“All of our thoughts surrounding the pandemic are catastrophic in nature,” says TN Voices CEO Rikki Harris. “This is traumatic for anyone, so naturally, those with underlying mental health issues need more resources.”
Suicides have been rising in the U.S. over the past two decades, with 132 people every day on average ending their lives in 2018, according to the CDC. Overall, it is the 10th leading cause of death, with the highest rates among middle-aged white men in rural communities.
In the aftermath of the 2007 recession in the United States, about 10,000 more people, mostly middle-aged and older men, died by suicide than expected in a 2 year span.
At least 35 states, including Tennessee, have reported a rise in fatal opioid overdoses during the pandemic, with fentanyl and methamphetamine increasingly implicated, according to the American Medical Association. Access to harm reduction and medical services have been thinning due to the physical distancing requirements and pressure of emergency rooms.

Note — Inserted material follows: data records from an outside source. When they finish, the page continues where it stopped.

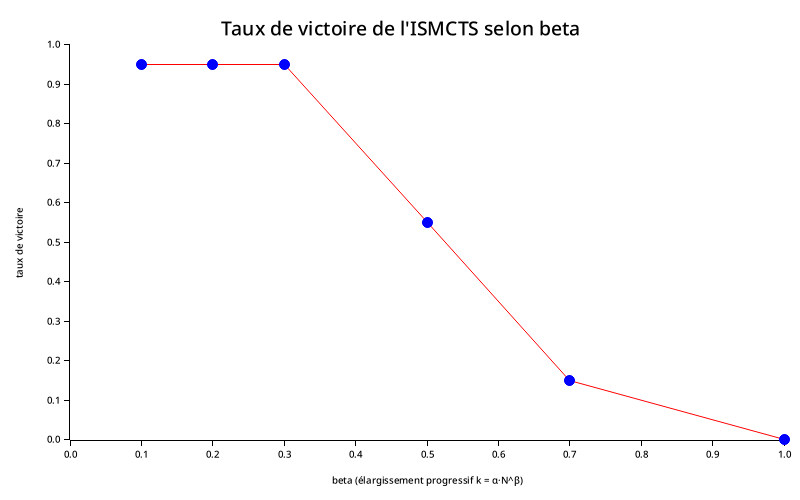
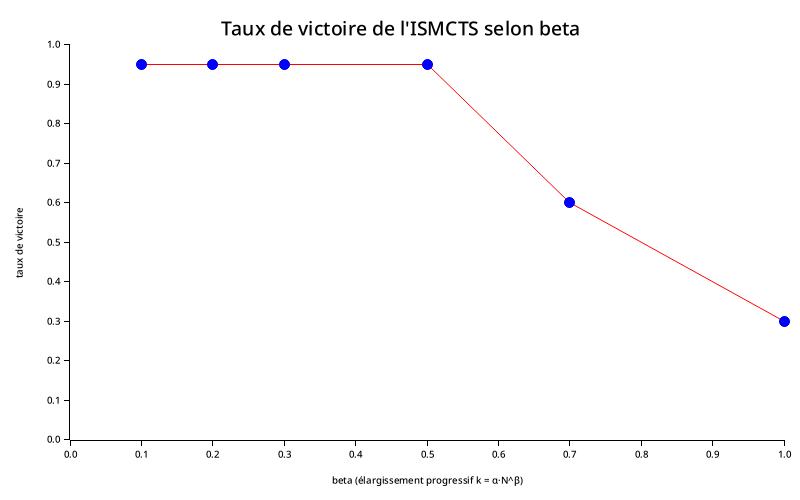
feat(rummikub-ia): 2D epsilon-beta sweep with a family-curve chart
balayage_2d crosses the two knobs over the same seeds; the bench
gains a graphique-2d mode printing the win-rate matrix, writing
banc/cartographie-epsilon-beta.csv and drawing one curve per beta
with a legend (courbes_familles in graphique.rs). Found and fixed on
the way: the 1D sweeps silently ignored the simulations argument and
ran at the 300-sim default, which made cross-sweep numbers
incomparable - they now honor it. ADR 0006 records the corrected
measures: the map is flat in epsilon everywhere, beta rules, the
plateau extends to 0.5 at this budget, defaults stay epsilon 0.2 /
beta 0.2.

diff --git a/crates/rummikub-ia/src/main.rs b/crates/rummikub-ia/src/main.rs
@@ -5,6 +5,7 @@
 //! Usages :
 //! - cargo run -p rummikub-ia [graines] [simulations] [epsilon]
 //! - cargo run -p rummikub-ia graphique [graines] [simulations]
+//! - cargo run -p rummikub-ia graphique-2d [graines] [simulations]
 
 use rummikub_ia::graphique;
 use rummikub_ia::ismcts::IsMcts;
@@ -19,6 +20,15 @@ fn main() {
         arguments.remove(0);
         if let Err(err) = mode_graphique(&arguments) {
             eprintln!("Erreur pendant le graphique : {err}");
+            std::process::exit(1);
+        }
+        return;
+    }
+
+    if arguments.first().map(|argument| argument.as_str()) == Some("graphique-2d") {
+        arguments.remove(0);
+        if let Err(err) = mode_cartographie(&arguments) {
+            eprintln!("Erreur pendant la cartographie 2D : {err}");
             std::process::exit(1);
         }
         return;
@@ -88,6 +98,7 @@ fn mode_graphique(arguments: &[String]) -> Result<(), String> {
     println!("Balayage d'epsilon : {graines} graines, {simulations} simulations par décision...");
     let points_epsilon = tournoi::balayage(&epsilons, graines, |epsilon| IsMcts {
         epsilon_rollout: epsilon,
+        simulations,
         ..Default::default()
     })?;
     afficher_points("epsilon", &points_epsilon);
@@ -106,6 +117,7 @@ fn mode_graphique(arguments: &[String]) -> Result<(), String> {
     );
     let points_beta = tournoi::balayage(&betas, graines, |beta| IsMcts {
         beta_elargissement: beta,
+        simulations,
         ..Default::default()
     })?;
     afficher_points("beta", &points_beta);
@@ -145,4 +157,88 @@ fn ecrire_csv(chemin: &str, entete: &str, points: &[(f64, f64)]) -> Result<(), S
     }
     std::fs::create_dir_all("banc").map_err(|erreur| erreur.to_string())?;
     std::fs::write(chemin, csv).map_err(|erreur| erreur.to_string())
+}
+
+/// Cartographie 2D : les couples (epsilon, beta) croisés, affichés en
+/// matrice, archivés en CSV et tracés en courbes familles (PNG)
+fn mode_cartographie(arguments: &[String]) -> Result<(), String> {
+    let graines: u32 = arguments
+        .first()
+        .and_then(|argument| argument.parse().ok())
+        .unwrap_or(20);
+    let simulations: usize = arguments
+        .get(1)
+        .and_then(|argument| argument.parse().ok())
+        .unwrap_or(50);
+
+    let epsilons = [0.0, 0.1, 0.2, 0.3, 0.5, 0.7, 1.0];
+    let betas = [0.1, 0.2, 0.3, 0.5, 0.7, 1.0];
+    println!(
+        "Cartographie 2D : {} epsilons × {} betas, {graines} graines, {simulations} simulations...",
+        epsilons.len(),
+        betas.len()
+    );
+
+    let grille = tournoi::balayage_2d(&epsilons, &betas, graines, |epsilon, beta| IsMcts {
+        epsilon_rollout: epsilon,
+        beta_elargissement: beta,
+        simulations,
+        ..Default::default()
+    })?;
+
+    // Matrice lisible : une ligne par beta, une colonne par epsilon
+    println!(
+        "{: >8} | {}",
+        "",
+        epsilons
+            .iter()
+            .map(|epsilon| format!("ε={epsilon:<4}"))
+            .collect::<Vec<_>>()
+            .join(" ")
+    );
+    for beta in &betas {
+        let ligne: Vec<String> = epsilons
+            .iter()
+            .map(|epsilon| {
+                let (_, _, taux) = grille
+                    .iter()
+                    .find(|(e, b, _)| *e == *epsilon && *b == *beta)
+                    .expect("chaque couple est joué");
+                format!("{:.0}%     ", taux * 100.0)
+            })
+            .collect();
+        println!("{: >8} | {}", format!("β={beta}"), ligne.join(" "));
+    }
+
+    let meilleure = grille
+        .iter()
+        .copied()
+        .max_by(|a, b| a.2.total_cmp(&b.2))
+        .expect("la grille n'est pas vide");
+    println!(
+        "Meilleur couple : epsilon {:.1}, beta {:.1} ({:.0}% de victoires)",
+        meilleure.0,
+        meilleure.1,
+        meilleure.2 * 100.0
+    );
+
+    // CSV à plat : epsilon,beta,taux
+    let mut csv = String::from("epsilon,beta,taux_ismcts\n");
+    for (epsilon, beta, taux) in &grille {
+        csv.push_str(&format!("{epsilon},{beta},{taux}\n"));
+    }
+    std::fs::create_dir_all("banc").map_err(|erreur| erreur.to_string())?;
+    std::fs::write("banc/cartographie-epsilon-beta.csv", csv)
+        .map_err(|erreur| erreur.to_string())?;
+
+    graphique::courbes_familles(
+        &epsilons,
+        &betas,
+        &grille,
+        "Taux de victoire de l'ISMCTS : une courbe par beta",
+        "epsilon (probabilité de coup aléatoire en rollout)",
+        "banc/cartographie-epsilon-beta.png",
+    )?;
+    println!("Graphique écrit dans banc/cartographie-epsilon-beta.png");
+    Ok(())
 }

diff --git a/crates/rummikub-ia/src/graphique.rs b/crates/rummikub-ia/src/graphique.rs
@@ -51,5 +51,63 @@ pub fn courbe(
     racine.present().map_err(|erreur| erreur.to_string())
 }
 
+/// Trace une famille de courbes (x = epsilon, une courbe colorée par beta)
+/// avec une légende, dans un PNG
+pub fn courbes_familles(
+    epsilons: &[f64],
+    betas: &[f64],
+    grille: &[(f64, f64, f64)],
+    titre: &str,
+    libelle_x: &str,
+    chemin: &str,
+) -> Result<(), String> {
+    let racine = BitMapBackend::new(chemin, (800, 500)).into_drawing_area();
+    racine.fill(&WHITE).map_err(|erreur| erreur.to_string())?;
+
+    let mut diagramme = ChartBuilder::on(&racine)
+        .caption(titre, ("sans-serif", 24))
+        .margin(15)
+        .x_label_area_size(45)
+        .y_label_area_size(55)
+        .build_cartesian_2d(0.0f64..1.0f64, 0.0f64..1.0f64)
+        .map_err(|erreur| erreur.to_string())?;
+
+    diagramme
+        .configure_mesh()
+        .x_desc(libelle_x)
+        .y_desc("taux de victoire")
+        .disable_x_mesh()
+        .disable_y_mesh()
+        .draw()
+        .map_err(|erreur| erreur.to_string())?;
+
+    let couleurs = [&RED, &BLUE, &GREEN, &MAGENTA, &CYAN, &BLACK];
+    for (index, beta) in betas.iter().enumerate() {
+        let style = couleurs[index % couleurs.len()];
+        let mut points: Vec<(f64, f64)> = grille
+            .iter()
+            .filter(|(epsilon, beta_grille, _)| *beta_grille == *beta && epsilons.contains(epsilon))
+            .map(|(epsilon, _, taux)| (*epsilon, *taux))
+            .collect();
+        points.sort_by(|a, b| a.0.total_cmp(&b.0));
+
+        let serie = diagramme
+            .draw_series(LineSeries::new(points, *style))
+            .map_err(|erreur| erreur.to_string())?;
+        serie
+            .label(format!("beta {beta}"))
+            .legend(move |(x, y)| Rectangle::new([(x - 10, y - 3), (x + 10, y + 3)], *style));
+    }
+
+    diagramme
+        .configure_series_labels()
+        .background_style(WHITE.mix(0.8))
+        .border_style(BLACK)
+        .draw()
+        .map_err(|erreur| erreur.to_string())?;
+
+    racine.present().map_err(|erreur| erreur.to_string())
+}
+
 #[cfg(test)]
 mod tests;

diff --git a/crates/rummikub-ia/src/tournoi.rs b/crates/rummikub-ia/src/tournoi.rs
@@ -94,6 +94,29 @@ pub fn balayage(
         .collect()
 }
 
+/// Balaye en 2D les couples (epsilon, beta) : chaque couple joue le même
+/// tournoi (mêmes graines) et la fonction retourne la grille à plat
+/// (epsilon, beta, taux de victoire de l'ISMCTS).
+pub fn balayage_2d(
+    epsilons: &[f64],
+    betas: &[f64],
+    nb_graines: u32,
+    fabriquer: impl Fn(f64, f64) -> IsMcts,
+) -> Result<Vec<(f64, f64, f64)>, String> {
+    epsilons
+        .iter()
+        .flat_map(|&epsilon| {
+            betas
+                .iter()
+                .map(|&beta| {
+                    let resultat = tournoi(nb_graines, &fabriquer(epsilon, beta))?;
+                    Ok((epsilon, beta, resultat.taux_ismcts()))
+                })
+                .collect::<Vec<Result<(f64, f64, f64), String>>>()
+        })
+        .collect()
+}
+
 /// Enregistre une ligne de résultats dans le CSV du banc (créé avec son
 /// en-tête au besoin), pour suivre l'évolution des IA au fil des versions.
 /// L'horodatage est en secondes depuis l'epoch (format CSV, sans dépendance).

diff --git a/docs/adr/0006-elargissement-progressif.md b/docs/adr/0006-elargissement-progressif.md
@@ -28,35 +28,45 @@ d'office.
   d'expansion a changé) — les scores de tournoi ne sont pas comparables à
   ceux des versions antérieures à graine égale.
 
-## Mesures au banc (2026-11-02, 20 graines × 50 simulations, mains tronquées à 6)
+## Mesures au banc (2026-11-02, 20 graines, mains tronquées à 6)
 
-Balayage de β (ε au défaut de 0.2) — `banc/balayage-beta.csv`,
-`banc/graphique-beta.png` :
+> Note d'outillage : le premier balayage de β portait mal le budget — il
+> tournait à 300 simulations (défaut) au lieu des 50 annoncées, et ses
+> chiffres étaient incohérents avec la cartographie 2D. Le bug (les
+> balayages 1D ignoraient l'argument `simulations`) est corrigé ; les
+> chiffres ci-dessous sont les mesures corrigées.
+
+**β à 50 simulations** (ε au défaut) — `banc/balayage-beta.csv` :
 
 | β | 0.1 | 0.2 | 0.3 | 0.5 | 0.7 | 1.0 |
 |---|---|---|---|---|---|---|
-| Victoires | 95% | 95% | 95% | 55% | 15% | **0%** |
+| Victoires | 95% | 95% | 95% | 95% | 60% | 30% |
 
-- **Plateau net à β ≤ 0.3, puis effondrement** : le défaut initial (0.5)
-  était dans la pente, il est corrigé à **0.2** (milieu du plateau).
-- **β = 1.0 (aucun élargissement) perd 20 parties sur 20** : à 50
-  simulations, l'arbre non dosé s'éparpille sur des centaines d'enfants et
-  les décisions deviennent quasi aléatoires. L'élargissement n'est pas une
-  raffinement ici, c'est ce qui rend la recherche jouable.
-- Balayage d'epsilon **re-fait au nouveau β** (`banc/balayage-epsilon.csv`) :
-  courbe plate à 95% sur tout le segment ε ∈ [0, 1] — une fois l'arbre bien
-  concentré, la qualité des rollouts devient secondaire. ε garde son défaut
-  de 0.2 (réglage devenu secondaire).
+**Cartographie 2D ε × β** (42 couples) — `banc/cartographie-epsilon-beta.csv`,
+`banc/cartographie-epsilon-beta.png` : pour β ≤ 0.5, la ligne est **plate à
+95% sur tout le segment ε ∈ [0, 1]** ; β = 0.7 oscille entre 47% et 65% sans
+tendance nette en ε ; β = 1.0 est plat à 30%. La cartographie PNG trace une
+courbe par β.
+
+Conclusions :
+
+- **β est le facteur dominant, ε est secondaire** à ce budget : la carte
+  est plate en ε partout, et ne varie qu'en β.
+- **Le plateau s'étend jusqu'à β = 0.5** à 50 simulations, avec l'effondrement
+  attendu au-delà (β = 1.0, l'arbre non dosé : 30%). Le défaut est fixé à
+  **0.2**, au milieu du plateau [0.1 ; 0.5].
+- Le plafond à ~95% face à l'heuristique est probablement la limite du cadre
+  (mains tronquées : certaines parties sont perdantes quelle que soit la
+  recherche).
+- À budget plus large (plus de simulations), la frontière du plateau se
+  déplacera vraisemblablement vers le haut — re-balayer si le budget change.
 
 ## Conséquences
 
 - Le même budget de simulations se concentre sur les meilleurs coups — et
   la mesure montre que c'est le facteur dominant, devant ε et les rollouts.
-- Les valeurs mesurées dépendent du budget (50 simulations) et du cadre du
-  banc (mains tronquées) : à budget plus large, un β plus grand pourrait
-  redevenir meilleur — re-balayer si le budget change.
 - Le risque documenté (coup génique hors top-k) reste réel aux β faibles :
-  le plateau observé (0.1 aussi bon que 0.3) suggère une marge, mais la
+  le plateau large (0.1 aussi bon que 0.5) suggère une marge, mais la
   frontière exacte se re-valide à chaque changement de budget.
 
 ## Le parti pris de l'ordre d'admission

That’s where TN Voices steps in. Tennesseans can see professionals for as little as FREE. It’s a service provided by donors specifically for this reason. All anyone has to do is call, and the organization can get them the treatment they need.
“In an economic situation like this, one thing you most certainly can’t afford is to put off mental health treatment,” adds Harris.

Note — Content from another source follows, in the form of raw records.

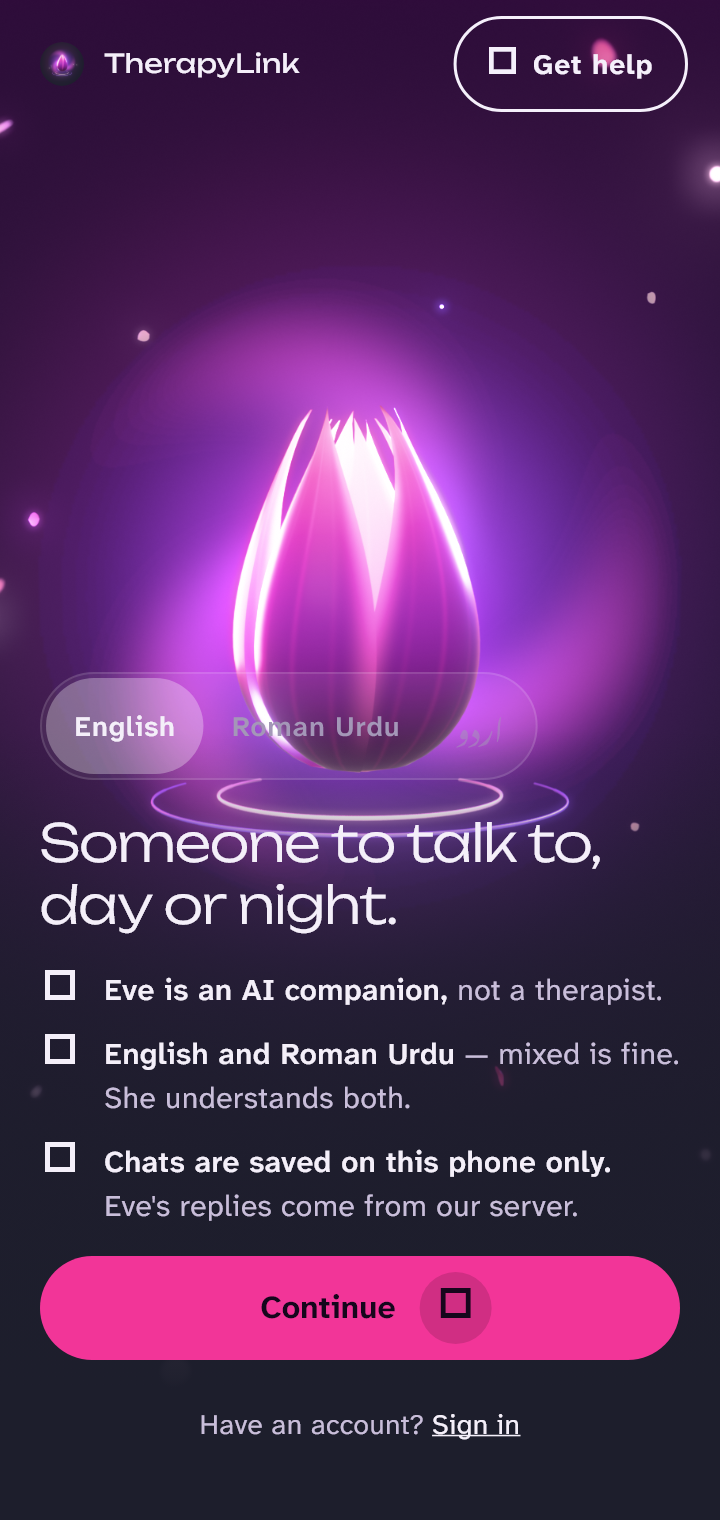
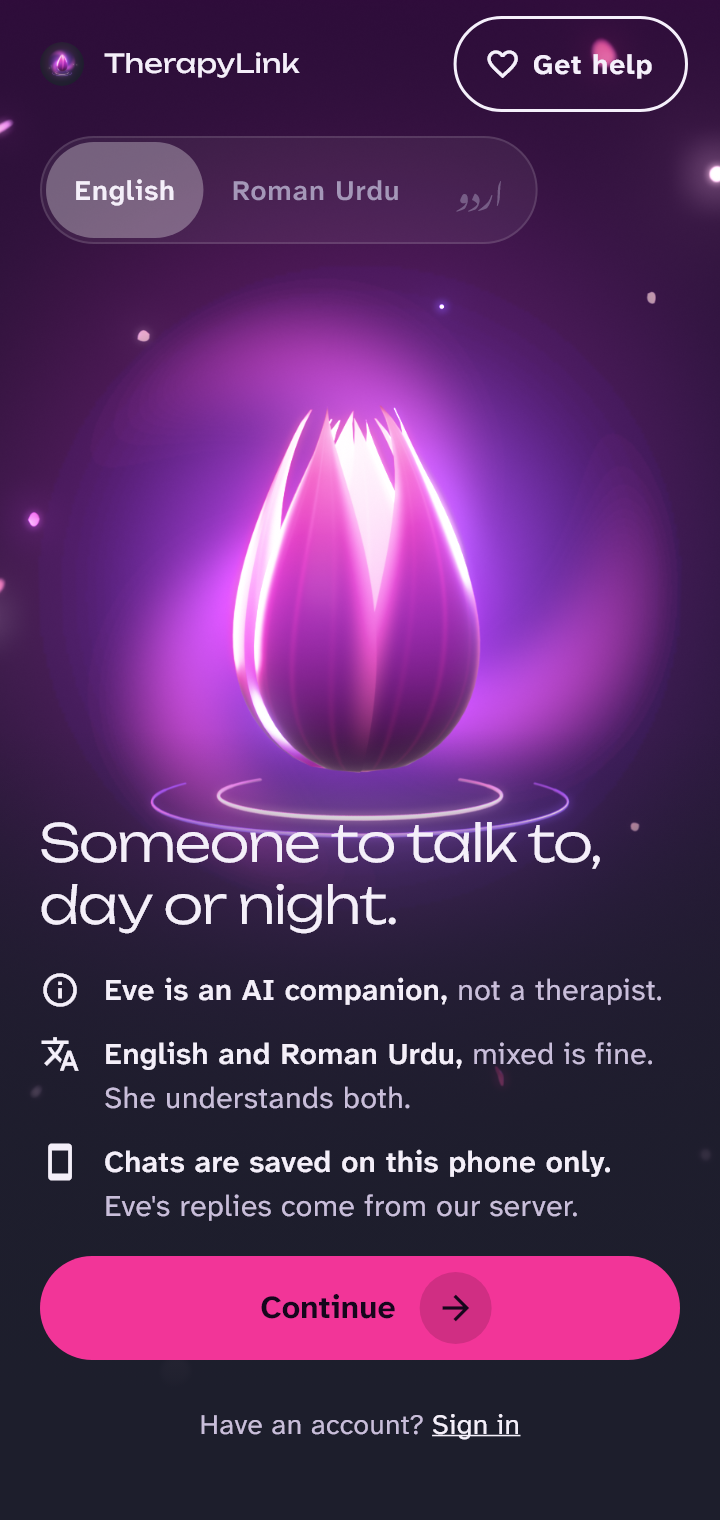
Load MaterialIcons font in golden test, regenerate baseline PNGs

diff --git a/app/test/screens_onboarding_review_test.dart b/app/test/screens_onboarding_review_test.dart
@@ -29,9 +29,18 @@ import 'package:therapylink/l10n/app_localizations.dart';
 // Helpers
 // ---------------------------------------------------------------------------
 
-/// Load all Jugnu bundled fonts so text renders correctly in goldens.
+/// Load all Jugnu bundled fonts AND icon fonts so text and icons render
+/// correctly in goldens.
+///
+/// Absolute paths are used for fonts that live outside the project:
+/// - MaterialIcons: from the Flutter SDK cache (sign-in visibility toggle
+///   and any direct Icon() with a Material IconData).
+/// - Phosphor (Regular + Fill): from the pub cache; these back [JugnuIcons].
+///   The pub cache path is machine-specific; that is acceptable for a local
+///   design-review test -- this file is not a CI gate.
 Future<void> _loadFonts() async {
-  final fontSpecs = <String, List<String>>{
+  // Project fonts (paths relative to app/ working directory).
+  final projectFontSpecs = <String, List<String>>{
     'Unbounded': ['assets/fonts/Unbounded/Unbounded[wght].ttf'],
     'AtkinsonHyperlegibleNext': [
       'assets/fonts/AtkinsonHyperlegibleNext/AtkinsonHyperlegibleNext[wght].ttf',
@@ -44,13 +53,43 @@ Future<void> _loadFonts() async {
     ],
   };
 
-  for (final entry in fontSpecs.entries) {
+  for (final entry in projectFontSpecs.entries) {
     final loader = FontLoader(entry.key);
     for (final path in entry.value) {
       loader.addFont(
         File(path).readAsBytes().then((bytes) => ByteData.view(bytes.buffer)),
       );
     }
+    await loader.load();
+  }
+
+  // Material icons font -- needed for Icons.xxx used directly in widgets
+  // (e.g. visibility toggle in the sign-in password field).
+  final materialLoader = FontLoader('MaterialIcons');
+  materialLoader.addFont(
+    File(
+      'D:/dev/flutter/bin/cache/artifacts/material_fonts/materialicons-regular.otf',
+    ).readAsBytes().then((bytes) => ByteData.view(bytes.buffer)),
+  );
+  await materialLoader.load();
+
+  // Phosphor icon fonts -- JugnuIcons constants are PhosphorFlatIconData
+  // backed by these two families (regular weight + fill weight).
+  // Paths point to the resolved pub cache entry; update if the version bumps.
+  const kPhosphorBase =
+      'C:/Users/azama/AppData/Local/Pub/Cache/hosted/pub.dev'
+      '/phosphor_flutter-2.1.0/lib/fonts';
+
+  for (final entry in <String, String>{
+    'PhosphorRegular': '$kPhosphorBase/Phosphor.ttf',
+    'PhosphorFill': '$kPhosphorBase/Phosphor-Fill.ttf',
+  }.entries) {
+    final loader = FontLoader(entry.key);
+    loader.addFont(
+      File(entry.value)
+          .readAsBytes()
+          .then((bytes) => ByteData.view(bytes.buffer)),
+    );
     await loader.load();
   }
 }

In addition to resources found at TNVoices.org, the nonprofit is releasing 2 video PSA’s marking Suicide Prevention Month (September), Suicide Prevention Week (Sept. 6-12) and World Suicide Prevention Day (Sept. 10). The videos feature personal messages from Director of Contracts, Corporate Compliance Officer and Chair of the TN Voices Cultural Diversity and Inclusion Committee Will Voss. The videos can be downloaded HERE.
Donors can ensure these services continue in the state of Tennessee for a monthly donation of as little as $10. That $10 can fund a prevention session for someone in need of help during the crisis.
Tennessee residents unemployed or without insurance and in need of mental health services can contact the TN Voices Hope Fund hotline at 615.269.7751.
Tennesseans who need mental health support services can contact staff at 1.800.670.9882. To donate to help fund mental health services for Tennesseans in need, log onto TNVoices.org/Donate.
Those who would like information on mental health advocacy in Tennessee, and to receive updates like this one, email TN Voices at TVC@TNVoices.org to join their mailing list.
For a list of mental health resources, log onto TNVoices.org.
TN Voices, founded by Tipper Gore in 1986, is a 501(c)3 that advocates for the emotional and behavioral well-being of Tennesseans with emotional, behavioral, and mental health disorders across the state, bringing people and agencies together to address issues pertinent to individual and family needs, to gaps in services within a community, to policy issues at the local, state, and federal levels. TN Voices speaks out as active advocates for the emotional and behavioral well-being of Tennesseans. They provide advocacy, training, support, referral, prevention and early intervention.